JOINT STATEMENT OF
JACKIE GILLAN, PRESIDENT OF ADVOCATES FOR HIGHWAY AND AUTO SAFETY,
JOAN CLAYBROOK, CHAIR OF CITIZENS FOR RELIABLE AND SAFE HIGHWAYS,
AND DAPHNE IZER, FOUNDER OF PARENTS AGAINST TIRED TRUCKERS
TRACY MORGAN SETTLEMENT ON CRASH INVOLVING TIRED TRUCKER REACHED AS CONGRESS POISED TO PASS ASSAULT ON TRUCK SAFETY LAWS
As the one-year anniversary approaches of the horrific truck crash involving a tired trucker behind the wheel of a Walmart truck which hit and killed comedian James McNair and seriously injured Tracy Morgan and two others, Congress is poised to launch an all-out assault on truck safety by passing a federal spending law that guts and rolls back several lifesaving laws. Recent news stories indicate that Walmart and the crash victims including Tracy Morgan have reached a financial settlement.
Despite alarming increases in truck crash deaths and injuries since 2009, some members of Congress are pushing a legislative overhaul of lifesaving truck safety laws and rules in the Fiscal Year (FY) 2016 Transportation, Housing and Urban Development (THUD) appropriations bill at the request of influential industry executives. The House of Representatives will take up this bill for floor debate next week. So-called “riders” in the federal spending bill will force every state to allow extra-long trucks pulling double 33 foot tractor trailers throughout the country, dramatically increase working and driving hours for truck drivers to 82 hours a week, carve out exemptions to federal truck size and weight laws, and stop a public rulemaking reviewing minimum insurance coverage for trucks and passenger carrying buses.

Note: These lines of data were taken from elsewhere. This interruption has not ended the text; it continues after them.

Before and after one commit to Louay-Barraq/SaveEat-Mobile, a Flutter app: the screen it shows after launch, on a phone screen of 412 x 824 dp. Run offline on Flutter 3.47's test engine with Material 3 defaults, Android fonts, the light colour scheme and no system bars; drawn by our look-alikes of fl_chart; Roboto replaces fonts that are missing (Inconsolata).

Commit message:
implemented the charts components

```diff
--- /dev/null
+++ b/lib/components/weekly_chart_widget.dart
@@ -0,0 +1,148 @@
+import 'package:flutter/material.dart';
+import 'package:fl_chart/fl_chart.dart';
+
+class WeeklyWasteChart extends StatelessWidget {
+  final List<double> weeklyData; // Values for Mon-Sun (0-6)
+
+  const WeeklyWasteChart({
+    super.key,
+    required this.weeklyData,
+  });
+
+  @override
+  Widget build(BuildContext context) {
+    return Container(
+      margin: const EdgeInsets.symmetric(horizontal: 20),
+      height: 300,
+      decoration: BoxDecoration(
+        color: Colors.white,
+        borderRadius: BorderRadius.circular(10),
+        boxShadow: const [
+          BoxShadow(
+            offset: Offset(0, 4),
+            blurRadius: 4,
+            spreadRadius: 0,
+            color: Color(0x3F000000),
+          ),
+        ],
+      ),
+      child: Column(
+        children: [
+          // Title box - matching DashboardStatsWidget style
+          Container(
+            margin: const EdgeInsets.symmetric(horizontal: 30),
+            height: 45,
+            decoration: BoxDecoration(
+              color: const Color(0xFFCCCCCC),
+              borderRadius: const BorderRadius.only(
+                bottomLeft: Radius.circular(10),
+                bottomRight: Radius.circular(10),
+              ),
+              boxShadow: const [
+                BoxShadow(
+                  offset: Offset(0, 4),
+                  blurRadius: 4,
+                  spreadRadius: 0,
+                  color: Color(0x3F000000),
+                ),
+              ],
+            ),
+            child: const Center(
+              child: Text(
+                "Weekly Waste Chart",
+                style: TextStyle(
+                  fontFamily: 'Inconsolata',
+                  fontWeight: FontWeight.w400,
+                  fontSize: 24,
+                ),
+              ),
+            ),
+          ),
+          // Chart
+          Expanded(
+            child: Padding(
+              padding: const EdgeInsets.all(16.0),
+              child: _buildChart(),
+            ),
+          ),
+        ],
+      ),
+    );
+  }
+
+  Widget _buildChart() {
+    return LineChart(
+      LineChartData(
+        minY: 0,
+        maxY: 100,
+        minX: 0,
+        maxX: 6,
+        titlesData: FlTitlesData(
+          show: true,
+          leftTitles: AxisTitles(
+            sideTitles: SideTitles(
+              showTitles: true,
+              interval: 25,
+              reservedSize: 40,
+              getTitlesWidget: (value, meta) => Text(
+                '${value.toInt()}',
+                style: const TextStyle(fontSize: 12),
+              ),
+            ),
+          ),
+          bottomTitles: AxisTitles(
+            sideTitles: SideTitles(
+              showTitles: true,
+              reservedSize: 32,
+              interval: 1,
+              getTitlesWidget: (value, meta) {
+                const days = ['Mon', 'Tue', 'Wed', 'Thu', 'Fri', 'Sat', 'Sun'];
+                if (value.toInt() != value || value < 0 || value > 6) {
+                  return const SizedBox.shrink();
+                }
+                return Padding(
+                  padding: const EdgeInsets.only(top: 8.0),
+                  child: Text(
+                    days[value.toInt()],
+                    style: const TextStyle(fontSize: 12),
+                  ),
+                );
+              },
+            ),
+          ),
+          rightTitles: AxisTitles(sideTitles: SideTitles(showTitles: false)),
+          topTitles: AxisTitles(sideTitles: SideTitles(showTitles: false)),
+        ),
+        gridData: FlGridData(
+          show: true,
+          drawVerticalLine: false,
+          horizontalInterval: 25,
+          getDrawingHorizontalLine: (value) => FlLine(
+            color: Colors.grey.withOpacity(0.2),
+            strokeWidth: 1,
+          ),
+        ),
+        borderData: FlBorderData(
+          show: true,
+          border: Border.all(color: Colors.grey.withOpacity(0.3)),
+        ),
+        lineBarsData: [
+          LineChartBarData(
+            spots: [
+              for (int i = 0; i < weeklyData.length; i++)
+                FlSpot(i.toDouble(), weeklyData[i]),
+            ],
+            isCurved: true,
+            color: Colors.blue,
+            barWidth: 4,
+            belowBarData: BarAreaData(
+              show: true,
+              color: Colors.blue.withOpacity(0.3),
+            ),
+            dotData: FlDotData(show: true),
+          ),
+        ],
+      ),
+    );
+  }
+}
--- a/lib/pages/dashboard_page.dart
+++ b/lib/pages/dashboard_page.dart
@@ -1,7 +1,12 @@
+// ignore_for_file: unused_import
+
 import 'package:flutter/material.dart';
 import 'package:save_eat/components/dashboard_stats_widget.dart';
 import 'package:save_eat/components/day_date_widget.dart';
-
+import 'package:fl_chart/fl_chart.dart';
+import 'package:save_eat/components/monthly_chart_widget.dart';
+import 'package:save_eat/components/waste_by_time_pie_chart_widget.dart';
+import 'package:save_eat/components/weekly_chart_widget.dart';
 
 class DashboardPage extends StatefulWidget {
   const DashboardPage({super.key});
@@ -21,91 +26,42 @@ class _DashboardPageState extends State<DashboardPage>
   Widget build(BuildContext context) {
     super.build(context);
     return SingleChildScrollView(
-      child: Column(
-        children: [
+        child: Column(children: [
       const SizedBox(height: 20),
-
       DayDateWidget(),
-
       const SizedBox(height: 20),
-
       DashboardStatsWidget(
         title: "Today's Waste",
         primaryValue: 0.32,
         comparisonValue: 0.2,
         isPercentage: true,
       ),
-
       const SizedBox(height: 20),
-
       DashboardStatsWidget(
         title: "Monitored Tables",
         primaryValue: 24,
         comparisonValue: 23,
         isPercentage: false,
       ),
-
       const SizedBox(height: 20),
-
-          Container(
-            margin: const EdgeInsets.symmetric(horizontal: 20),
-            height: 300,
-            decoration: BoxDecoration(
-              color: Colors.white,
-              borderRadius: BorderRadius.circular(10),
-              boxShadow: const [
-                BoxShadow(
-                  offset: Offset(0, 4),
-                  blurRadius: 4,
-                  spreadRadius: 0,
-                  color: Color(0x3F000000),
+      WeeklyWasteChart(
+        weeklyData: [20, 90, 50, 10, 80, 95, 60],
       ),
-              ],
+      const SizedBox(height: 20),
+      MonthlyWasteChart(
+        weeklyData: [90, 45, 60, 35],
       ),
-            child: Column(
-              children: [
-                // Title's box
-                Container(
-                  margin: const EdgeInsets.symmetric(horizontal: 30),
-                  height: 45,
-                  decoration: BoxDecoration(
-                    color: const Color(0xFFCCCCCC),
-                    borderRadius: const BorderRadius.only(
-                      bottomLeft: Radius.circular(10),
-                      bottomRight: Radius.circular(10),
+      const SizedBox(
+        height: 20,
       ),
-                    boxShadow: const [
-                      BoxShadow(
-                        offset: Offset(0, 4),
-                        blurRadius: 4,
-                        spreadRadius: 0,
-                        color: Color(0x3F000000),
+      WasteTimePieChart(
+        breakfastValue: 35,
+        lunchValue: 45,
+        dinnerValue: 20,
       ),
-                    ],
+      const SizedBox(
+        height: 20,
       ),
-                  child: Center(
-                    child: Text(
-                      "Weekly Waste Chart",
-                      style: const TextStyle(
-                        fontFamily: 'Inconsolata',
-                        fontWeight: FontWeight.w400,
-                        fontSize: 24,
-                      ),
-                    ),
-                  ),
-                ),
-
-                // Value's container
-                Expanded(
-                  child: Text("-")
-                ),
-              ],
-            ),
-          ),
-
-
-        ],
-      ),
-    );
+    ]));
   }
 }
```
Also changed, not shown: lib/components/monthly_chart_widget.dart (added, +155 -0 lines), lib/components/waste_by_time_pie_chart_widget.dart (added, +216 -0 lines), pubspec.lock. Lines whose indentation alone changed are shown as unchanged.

“Unfortunately, crashes like this one involving a truck driver who fell asleep at the wheel will continue to kill and maim innocent families if Congress continues to pander to the wishes of special trucking interests. The House is taking up a federal transportation spending bill next week that will result in oversized and overweight trucks on our roads driven by overworked and overtired truckers. Public opinion polls are clear and convincing. By large majorities the public does not support any of these changes being pushed by special interests behind closed doors,” said Jackie Gillan, president of Advocates for Highway and Auto Safety.
“Truck crash fatalities have gone up by 17% and injuries by 28% over the last four years. Every day about 10 people die in truck crashes and 275 more are injured. Every year an average of 4,000 people needlessly die in truck crashes and 100,000 more are injured. Commercial motor vehicle crashes have a price tag of $99 billion annually. The economic and emotional costs to families and our economy are staggering. Yet, instead of advancing public safety, proposals are now being considered in Congress advancing industry profits,” said Joan Claybrook, Chair, Citizens for Reliable and Safe Highways and former Administrator of the National Highway Traffic Safety Administration (NHTSA) during the Carter Administration.
The House spending bill for the Department of Transportation includes the FedEx plan to force every state to allow extra-long, dangerous trucks pulling double 33 foot trailers. Another provision will extend the dramatic increase in the weekly working and driving hours of truck drivers by taking away their weekend off allowing them to work 82 hours a week. This change was championed by Sen. Susan Collins (R-ME) last year. There are also truck size and weight exemptions for states that dramatically exceed current limits. Finally, trucking interests are trying to stop an on-going and public agency rulemaking to review and determine if insurance requirements set in 1985 are adequate for motor carriers including trucks and passenger carrying buses.
Daphne Izer, Founder of Parents Against Tired Truckers (PATT), who lost her son Jeff in a crash caused by a Walmart driver who fell asleep at the wheel said, “Truck drivers are being pushed beyond physical and mental limits to work up to 82 hours a week, more than double the average work week of most Americans. And, truck crash fatalities are on the rise. Yet, ignoring these sobering facts, Congress seems dead-set on putting more tired truckers on the road. This will jeopardize their lives and the lives of our family members. Backroom deals to gut effective and needed truck safety laws will only benefit trucking interests and not families like mine.”
Izer continued, “We need Congress and the Obama Administration to stand up for innocent motorists and truck drivers. The Tracy Morgan crash anniversary should serve as a reminder that 4,000 people being killed in truck crashes and 100,000 more being injured is not acceptable. If Congress prevails then President Obama should veto this bill and not lose any sleep over putting the safety of our families first and not giving a ‘free pass’ to trucking industry interests to plow over current safety laws.”
Contact: Beth Weaver 301-814-4088 or firstname.lastname@example.org